DECEMBER 15, 2016, ATLANTIC OCEAN (NNS) – Financial advisor Dave Ramsey said, “You must gain control over your money, or the lack of it will forever control you.”
As the crew of the aircraft carrier USS George Washington (CVN 73) prepares to move to the Floating Accommodation Facility (FAF), Sailors will see many changes aboard the ship. One major change that will affect everyone is when the galley closes and George Washington begins commuted rations (COMRATS).
A major change associated with COMRATS is Sailors will receive Basic Allowance for Sustenance (BAS) because they’ll have to pay for all meals and have less variety in food choices.
Around Feb. 3, food service will open on the Floating Accommodation Facility (FAF) and COMRATS will begin. The current BAS allotment for all enlisted Sailors is $368.29 per month.
Some Sailors may be excited about the extra money in their coming paychecks, however, it is important that everyone budgets their money wisely.
“The big takeaway is this will require some budgeting on your end, as well as good self-awareness of how many meals per month you will be eating on board during work or duty days,” said Cmdr.
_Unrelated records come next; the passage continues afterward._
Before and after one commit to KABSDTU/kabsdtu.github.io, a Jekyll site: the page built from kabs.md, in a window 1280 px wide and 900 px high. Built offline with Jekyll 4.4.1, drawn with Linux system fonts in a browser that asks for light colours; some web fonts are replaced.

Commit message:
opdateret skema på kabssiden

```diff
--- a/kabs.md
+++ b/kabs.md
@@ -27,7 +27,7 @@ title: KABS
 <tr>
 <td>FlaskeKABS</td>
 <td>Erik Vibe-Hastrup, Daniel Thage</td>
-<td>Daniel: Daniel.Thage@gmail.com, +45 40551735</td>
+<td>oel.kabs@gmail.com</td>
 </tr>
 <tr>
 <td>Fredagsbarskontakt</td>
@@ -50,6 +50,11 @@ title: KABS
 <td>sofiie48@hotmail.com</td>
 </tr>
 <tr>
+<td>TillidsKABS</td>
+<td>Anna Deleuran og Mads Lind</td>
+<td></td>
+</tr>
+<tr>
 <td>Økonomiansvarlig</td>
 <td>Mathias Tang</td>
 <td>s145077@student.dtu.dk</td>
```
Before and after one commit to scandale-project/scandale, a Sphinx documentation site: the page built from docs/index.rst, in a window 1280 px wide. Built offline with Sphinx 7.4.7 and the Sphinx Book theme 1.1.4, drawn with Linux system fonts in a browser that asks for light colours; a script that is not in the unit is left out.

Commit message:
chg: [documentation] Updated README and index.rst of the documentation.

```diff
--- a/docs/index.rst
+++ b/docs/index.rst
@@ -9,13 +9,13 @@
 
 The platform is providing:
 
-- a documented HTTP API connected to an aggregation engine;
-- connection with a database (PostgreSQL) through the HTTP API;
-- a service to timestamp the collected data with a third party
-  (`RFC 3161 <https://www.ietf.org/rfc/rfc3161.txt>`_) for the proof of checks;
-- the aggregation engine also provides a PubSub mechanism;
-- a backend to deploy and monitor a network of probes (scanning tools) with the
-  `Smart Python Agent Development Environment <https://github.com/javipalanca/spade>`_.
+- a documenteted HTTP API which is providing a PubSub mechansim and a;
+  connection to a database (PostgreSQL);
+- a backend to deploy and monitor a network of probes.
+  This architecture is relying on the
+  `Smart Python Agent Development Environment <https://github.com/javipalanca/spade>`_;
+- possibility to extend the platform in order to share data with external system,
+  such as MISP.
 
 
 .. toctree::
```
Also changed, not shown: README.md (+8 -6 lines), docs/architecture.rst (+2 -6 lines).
Kerri Yarbrough, the supply officer aboard George Washington. “If you currently eat most meals on the ship while we’re in port and plan on using BAS to cover your food bill, you need to plan for the meals you eat on the ship, as well as the number of meals you will prepare for yourself in the barracks, or out in town.”
Although in essence, Sailors will be paid more while receiving BAS, they must be mindful of spending habits because all personnel will be required to pay for their meals.
“For those of you who are new to COMRATS, this will be a far different process than you are used to,” said Yarbrough. “All personnel will be required to pay for all meals, to include coffee and snacks using their Navy cash card.”
“In addition, there will no longer be grab-and-go fruit or cereal that Sailors can have at any time,” added Yarbrough. “This happens because in order to provide Sailors COMRATS, the Navy will no longer fund the ship for food.”
Meal rates on the FAF are as follows:
* Breakfast $3.45
* Lunch $5.55
* Dinner $4.85
“If you spend your entire BAS on meals on the ship, you could have in the range of 27 days of full breakfast, lunch and dinner on board,” said Yarbrough. “Please be careful, as other ships have seen Sailors spending far more than these rates out in town, and then finding themselves in a pinch, without enough money to buy food at the end of the pay cycle.”
While it is important to budget and prepare for the upcoming changes, Sailors should also be aware of the changes that will take place before COMRATS.
In preparation for RCOH, provisions for food service and vending machines will be heavily affected.
“S-2 Food Service Division typically holds $1 million worth of inventory on board,” said Yarbrough. “We are required to drop that by 90 percent by the time we transition to the barge. While we still strive to provide the highest quality meals, you may see a reduction in the variety served on any given day.”
In addition to food services decreasing stock, the ship’s store will also decrease their stock.
“Typically the store has six or seven beverage options,” said Petty Officer 2nd Class Shandra McGuire, the leading petty officer of George Washington’s sales division. “As we prepare for RCOH, beverage options will decrease to one or two options.”
Although variety is becoming a thing of the past, all is not lost. Some items will still be available for special order.
“If a Sailor sees an item on the Naval Exchange website that we don’t have in stock at the store, we will still be able to special order it for them,” said McGuire.
While adjusting to the changes aboard GW, Sailors should continuously keep saving at the forefront of their mind. Once the ship is no longer in RCOH, or if the Sailor transfers to a new command, they may not receive BAS anymore. If anyone needs tips on budgeting or saving, they should contact their departmental or command financial specialist for more information.
By By Seaman Jamin Gordon, USS George Washington Public Affairs